> **TO DO**
Every line in the entries that holds "Todo" should be identified and copied.

[Web interface edit records]
----

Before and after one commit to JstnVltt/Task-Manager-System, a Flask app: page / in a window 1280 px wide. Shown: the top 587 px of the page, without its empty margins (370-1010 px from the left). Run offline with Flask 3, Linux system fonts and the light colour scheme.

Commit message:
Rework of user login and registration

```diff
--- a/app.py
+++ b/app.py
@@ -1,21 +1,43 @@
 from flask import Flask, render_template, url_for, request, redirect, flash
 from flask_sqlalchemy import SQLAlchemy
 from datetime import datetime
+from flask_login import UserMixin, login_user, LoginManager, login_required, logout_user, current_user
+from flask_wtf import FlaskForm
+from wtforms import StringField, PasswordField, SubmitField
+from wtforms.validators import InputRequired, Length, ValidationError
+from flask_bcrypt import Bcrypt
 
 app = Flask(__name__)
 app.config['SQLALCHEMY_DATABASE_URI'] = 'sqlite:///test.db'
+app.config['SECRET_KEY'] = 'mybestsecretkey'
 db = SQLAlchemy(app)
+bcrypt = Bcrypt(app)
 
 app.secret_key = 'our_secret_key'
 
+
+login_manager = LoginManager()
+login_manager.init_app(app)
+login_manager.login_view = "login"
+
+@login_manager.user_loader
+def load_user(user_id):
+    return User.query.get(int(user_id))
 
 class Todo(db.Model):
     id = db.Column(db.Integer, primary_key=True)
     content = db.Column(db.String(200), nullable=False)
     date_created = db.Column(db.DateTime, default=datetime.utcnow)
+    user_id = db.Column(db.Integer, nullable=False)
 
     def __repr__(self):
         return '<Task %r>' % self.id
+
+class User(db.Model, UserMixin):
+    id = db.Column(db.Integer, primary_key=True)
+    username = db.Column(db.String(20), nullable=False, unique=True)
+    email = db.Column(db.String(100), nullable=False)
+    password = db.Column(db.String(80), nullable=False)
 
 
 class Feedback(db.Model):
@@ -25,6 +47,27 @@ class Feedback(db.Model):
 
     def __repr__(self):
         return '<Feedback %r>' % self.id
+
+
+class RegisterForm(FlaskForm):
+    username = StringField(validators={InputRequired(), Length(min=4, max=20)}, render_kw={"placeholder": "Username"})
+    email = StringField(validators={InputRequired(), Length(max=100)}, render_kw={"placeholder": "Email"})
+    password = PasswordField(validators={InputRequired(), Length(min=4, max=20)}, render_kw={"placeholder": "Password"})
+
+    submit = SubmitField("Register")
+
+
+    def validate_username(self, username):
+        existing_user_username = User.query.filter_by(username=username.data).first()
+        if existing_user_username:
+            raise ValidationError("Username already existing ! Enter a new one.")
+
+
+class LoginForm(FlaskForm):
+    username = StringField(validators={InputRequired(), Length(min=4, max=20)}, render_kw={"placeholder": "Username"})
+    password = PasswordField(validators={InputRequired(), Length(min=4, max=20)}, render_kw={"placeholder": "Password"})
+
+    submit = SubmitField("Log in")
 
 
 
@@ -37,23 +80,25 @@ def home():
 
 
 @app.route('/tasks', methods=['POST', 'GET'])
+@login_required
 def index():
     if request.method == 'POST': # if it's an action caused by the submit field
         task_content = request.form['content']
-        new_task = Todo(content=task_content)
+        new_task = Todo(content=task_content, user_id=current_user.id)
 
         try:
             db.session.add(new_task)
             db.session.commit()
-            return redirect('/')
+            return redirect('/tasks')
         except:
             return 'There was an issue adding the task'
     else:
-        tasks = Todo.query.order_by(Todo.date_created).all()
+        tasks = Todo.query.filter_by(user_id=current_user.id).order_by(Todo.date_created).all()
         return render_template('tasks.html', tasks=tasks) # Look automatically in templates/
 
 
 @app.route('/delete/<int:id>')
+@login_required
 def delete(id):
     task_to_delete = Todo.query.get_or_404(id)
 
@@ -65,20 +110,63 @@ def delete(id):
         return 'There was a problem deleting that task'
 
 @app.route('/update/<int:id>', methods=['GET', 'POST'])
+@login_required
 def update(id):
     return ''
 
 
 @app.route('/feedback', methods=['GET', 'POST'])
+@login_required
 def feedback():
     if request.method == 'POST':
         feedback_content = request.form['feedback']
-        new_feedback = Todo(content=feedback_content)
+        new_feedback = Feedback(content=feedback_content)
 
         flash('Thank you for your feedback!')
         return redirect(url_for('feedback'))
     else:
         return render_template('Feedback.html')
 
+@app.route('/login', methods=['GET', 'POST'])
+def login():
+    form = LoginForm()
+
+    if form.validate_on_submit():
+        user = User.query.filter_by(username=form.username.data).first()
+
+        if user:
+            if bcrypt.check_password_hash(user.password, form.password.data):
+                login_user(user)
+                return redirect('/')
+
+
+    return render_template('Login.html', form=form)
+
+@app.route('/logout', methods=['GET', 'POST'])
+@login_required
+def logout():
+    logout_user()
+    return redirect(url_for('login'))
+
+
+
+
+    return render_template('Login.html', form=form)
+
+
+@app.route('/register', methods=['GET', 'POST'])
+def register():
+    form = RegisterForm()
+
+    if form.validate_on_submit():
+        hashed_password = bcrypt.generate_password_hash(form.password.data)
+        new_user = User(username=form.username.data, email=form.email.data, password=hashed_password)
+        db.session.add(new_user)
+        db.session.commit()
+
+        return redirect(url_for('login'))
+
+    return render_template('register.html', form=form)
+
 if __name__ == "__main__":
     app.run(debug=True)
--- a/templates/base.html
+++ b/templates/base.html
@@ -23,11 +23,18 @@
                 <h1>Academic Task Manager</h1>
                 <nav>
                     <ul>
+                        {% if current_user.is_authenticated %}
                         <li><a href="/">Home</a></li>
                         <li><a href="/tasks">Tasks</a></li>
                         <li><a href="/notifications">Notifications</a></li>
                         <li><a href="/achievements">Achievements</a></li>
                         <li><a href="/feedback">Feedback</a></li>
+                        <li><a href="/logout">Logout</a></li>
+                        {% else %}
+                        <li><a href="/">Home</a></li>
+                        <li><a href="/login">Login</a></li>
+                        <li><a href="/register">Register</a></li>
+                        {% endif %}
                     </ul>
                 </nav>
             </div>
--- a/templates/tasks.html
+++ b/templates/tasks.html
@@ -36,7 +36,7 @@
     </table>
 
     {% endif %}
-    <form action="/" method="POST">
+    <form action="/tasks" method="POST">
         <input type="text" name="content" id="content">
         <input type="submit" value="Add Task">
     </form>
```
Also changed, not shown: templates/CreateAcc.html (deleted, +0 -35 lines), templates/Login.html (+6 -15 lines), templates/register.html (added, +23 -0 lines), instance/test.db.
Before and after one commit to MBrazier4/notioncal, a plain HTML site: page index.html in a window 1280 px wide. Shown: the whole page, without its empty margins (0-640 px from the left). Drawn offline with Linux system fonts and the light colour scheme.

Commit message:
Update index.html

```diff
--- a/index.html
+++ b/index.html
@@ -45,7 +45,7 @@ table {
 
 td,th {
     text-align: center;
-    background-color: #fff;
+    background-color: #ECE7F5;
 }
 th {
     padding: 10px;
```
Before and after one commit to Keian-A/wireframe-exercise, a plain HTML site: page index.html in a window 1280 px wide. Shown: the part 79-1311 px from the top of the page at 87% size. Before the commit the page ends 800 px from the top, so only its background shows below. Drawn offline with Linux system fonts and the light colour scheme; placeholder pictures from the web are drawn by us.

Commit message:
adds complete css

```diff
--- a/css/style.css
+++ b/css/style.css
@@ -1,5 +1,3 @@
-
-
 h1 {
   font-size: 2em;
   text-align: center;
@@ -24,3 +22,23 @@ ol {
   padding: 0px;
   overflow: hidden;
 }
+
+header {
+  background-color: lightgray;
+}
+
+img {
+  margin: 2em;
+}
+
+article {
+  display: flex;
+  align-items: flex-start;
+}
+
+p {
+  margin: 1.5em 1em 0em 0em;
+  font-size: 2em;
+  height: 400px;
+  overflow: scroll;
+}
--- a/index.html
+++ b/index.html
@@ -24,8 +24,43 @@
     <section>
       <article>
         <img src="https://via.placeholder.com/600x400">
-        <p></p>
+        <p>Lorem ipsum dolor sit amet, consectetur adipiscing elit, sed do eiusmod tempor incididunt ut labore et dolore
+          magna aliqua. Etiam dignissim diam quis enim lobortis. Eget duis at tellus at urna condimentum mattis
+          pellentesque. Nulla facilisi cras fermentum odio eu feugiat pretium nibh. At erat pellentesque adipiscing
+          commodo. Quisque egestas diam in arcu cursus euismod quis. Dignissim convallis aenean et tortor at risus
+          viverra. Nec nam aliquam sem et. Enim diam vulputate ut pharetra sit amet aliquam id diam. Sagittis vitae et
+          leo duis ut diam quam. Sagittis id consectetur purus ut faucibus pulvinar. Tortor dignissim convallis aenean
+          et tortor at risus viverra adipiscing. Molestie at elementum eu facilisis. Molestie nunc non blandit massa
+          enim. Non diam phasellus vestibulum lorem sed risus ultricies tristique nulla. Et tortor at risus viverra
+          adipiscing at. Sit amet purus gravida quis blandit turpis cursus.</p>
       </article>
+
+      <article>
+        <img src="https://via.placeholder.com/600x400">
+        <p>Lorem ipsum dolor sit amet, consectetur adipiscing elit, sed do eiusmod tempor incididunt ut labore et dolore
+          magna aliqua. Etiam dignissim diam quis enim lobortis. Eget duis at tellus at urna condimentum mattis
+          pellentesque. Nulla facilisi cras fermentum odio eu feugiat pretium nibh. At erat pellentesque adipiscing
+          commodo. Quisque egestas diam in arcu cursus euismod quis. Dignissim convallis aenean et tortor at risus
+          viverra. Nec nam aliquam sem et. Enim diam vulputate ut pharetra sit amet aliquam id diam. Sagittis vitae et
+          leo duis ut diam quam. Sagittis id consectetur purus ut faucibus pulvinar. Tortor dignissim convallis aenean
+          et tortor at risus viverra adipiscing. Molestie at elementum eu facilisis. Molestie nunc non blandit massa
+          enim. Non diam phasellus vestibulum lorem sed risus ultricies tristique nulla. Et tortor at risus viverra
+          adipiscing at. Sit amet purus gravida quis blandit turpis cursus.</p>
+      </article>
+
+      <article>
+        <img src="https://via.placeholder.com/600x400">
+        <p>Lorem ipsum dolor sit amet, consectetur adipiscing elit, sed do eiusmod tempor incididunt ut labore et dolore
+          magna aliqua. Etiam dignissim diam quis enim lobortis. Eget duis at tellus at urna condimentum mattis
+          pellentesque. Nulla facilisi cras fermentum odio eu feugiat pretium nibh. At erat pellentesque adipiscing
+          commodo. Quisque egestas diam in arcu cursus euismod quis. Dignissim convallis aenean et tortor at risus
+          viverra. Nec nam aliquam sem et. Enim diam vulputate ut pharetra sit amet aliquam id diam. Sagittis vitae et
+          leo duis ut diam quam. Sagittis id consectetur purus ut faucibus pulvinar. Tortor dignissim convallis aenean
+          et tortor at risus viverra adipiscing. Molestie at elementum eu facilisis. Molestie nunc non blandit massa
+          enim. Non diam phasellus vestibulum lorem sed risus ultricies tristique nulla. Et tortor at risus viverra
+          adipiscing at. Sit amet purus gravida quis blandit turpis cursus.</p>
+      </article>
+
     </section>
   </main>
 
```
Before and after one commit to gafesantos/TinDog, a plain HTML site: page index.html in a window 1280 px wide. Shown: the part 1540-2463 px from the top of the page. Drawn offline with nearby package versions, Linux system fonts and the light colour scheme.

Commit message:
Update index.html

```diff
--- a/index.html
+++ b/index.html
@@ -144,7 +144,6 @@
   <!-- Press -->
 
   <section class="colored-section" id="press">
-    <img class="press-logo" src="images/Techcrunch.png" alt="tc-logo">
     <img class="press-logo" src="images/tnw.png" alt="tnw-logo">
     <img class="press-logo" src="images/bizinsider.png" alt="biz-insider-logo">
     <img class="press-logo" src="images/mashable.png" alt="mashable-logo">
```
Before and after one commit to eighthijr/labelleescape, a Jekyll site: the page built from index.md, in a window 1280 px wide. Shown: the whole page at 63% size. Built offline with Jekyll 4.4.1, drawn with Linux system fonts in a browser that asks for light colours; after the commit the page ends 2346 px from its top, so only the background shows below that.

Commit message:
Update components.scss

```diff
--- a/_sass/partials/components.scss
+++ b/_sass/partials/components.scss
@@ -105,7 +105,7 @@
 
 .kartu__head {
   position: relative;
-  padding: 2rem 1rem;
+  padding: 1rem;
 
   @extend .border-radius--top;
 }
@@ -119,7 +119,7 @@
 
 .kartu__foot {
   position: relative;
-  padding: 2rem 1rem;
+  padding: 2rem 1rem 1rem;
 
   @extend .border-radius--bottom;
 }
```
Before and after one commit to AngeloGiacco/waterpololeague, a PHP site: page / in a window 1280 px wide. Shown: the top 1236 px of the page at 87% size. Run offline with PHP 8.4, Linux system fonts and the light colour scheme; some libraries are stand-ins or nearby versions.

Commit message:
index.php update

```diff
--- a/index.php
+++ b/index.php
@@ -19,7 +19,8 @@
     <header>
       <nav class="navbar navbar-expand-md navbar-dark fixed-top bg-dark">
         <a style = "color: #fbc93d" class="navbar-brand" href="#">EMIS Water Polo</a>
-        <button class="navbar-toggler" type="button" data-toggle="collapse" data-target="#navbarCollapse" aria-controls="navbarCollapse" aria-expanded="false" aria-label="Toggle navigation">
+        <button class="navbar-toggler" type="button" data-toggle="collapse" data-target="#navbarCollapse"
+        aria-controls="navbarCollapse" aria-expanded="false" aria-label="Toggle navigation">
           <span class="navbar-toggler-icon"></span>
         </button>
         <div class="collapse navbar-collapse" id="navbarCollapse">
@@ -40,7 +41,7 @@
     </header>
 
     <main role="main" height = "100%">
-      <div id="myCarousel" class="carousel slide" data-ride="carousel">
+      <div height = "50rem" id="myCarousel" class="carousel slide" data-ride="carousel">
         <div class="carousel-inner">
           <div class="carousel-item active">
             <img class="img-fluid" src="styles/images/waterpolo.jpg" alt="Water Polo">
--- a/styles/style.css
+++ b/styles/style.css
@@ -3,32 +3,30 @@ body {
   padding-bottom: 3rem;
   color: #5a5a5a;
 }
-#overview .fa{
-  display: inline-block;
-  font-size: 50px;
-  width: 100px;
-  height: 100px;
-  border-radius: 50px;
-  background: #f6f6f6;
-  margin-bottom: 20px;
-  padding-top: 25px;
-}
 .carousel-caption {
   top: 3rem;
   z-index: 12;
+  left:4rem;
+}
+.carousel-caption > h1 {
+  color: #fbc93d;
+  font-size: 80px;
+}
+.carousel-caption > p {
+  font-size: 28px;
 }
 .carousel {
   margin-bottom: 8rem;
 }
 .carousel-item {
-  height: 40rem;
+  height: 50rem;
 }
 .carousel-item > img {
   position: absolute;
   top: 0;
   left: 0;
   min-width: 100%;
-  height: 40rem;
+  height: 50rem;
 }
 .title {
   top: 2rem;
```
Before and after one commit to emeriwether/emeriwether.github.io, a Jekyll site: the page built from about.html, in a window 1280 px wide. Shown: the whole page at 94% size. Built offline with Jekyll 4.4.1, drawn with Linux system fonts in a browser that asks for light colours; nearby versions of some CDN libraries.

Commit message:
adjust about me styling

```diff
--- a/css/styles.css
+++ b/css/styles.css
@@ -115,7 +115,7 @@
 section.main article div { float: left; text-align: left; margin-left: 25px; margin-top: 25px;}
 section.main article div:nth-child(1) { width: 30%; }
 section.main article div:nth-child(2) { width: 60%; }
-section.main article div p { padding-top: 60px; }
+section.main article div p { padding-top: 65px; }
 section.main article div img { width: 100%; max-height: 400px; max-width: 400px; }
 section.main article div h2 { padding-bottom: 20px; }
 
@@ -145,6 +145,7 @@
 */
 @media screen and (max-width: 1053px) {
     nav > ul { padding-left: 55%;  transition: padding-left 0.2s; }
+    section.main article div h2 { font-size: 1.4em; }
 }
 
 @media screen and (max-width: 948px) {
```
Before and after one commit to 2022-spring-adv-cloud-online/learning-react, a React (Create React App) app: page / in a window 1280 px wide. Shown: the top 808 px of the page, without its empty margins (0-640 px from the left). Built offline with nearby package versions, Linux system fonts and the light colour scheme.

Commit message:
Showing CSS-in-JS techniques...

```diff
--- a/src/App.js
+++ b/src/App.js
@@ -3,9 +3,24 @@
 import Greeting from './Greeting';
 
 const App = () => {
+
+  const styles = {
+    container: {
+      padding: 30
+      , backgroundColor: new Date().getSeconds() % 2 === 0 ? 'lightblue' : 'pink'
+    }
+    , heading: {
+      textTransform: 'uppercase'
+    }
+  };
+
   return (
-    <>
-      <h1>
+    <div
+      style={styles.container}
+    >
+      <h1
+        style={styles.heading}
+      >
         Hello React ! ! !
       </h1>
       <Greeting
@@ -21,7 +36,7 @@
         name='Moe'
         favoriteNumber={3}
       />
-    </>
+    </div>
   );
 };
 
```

----

> **EXERCISE SOLUTION**
 class Todo(db.Model):
-        new_task = Todo(content=task_content)
+        new_task = Todo(content=task_content, user_id=current_user.id)
-        tasks = Todo.query.order_by(Todo.date_created).all()
+        tasks = Todo.query.filter_by(user_id=current_user.id).order_by(Todo.date_created).all()
     task_to_delete = Todo.query.get_or_404(id)
-        new_feedback = Todo(content=feedback_content)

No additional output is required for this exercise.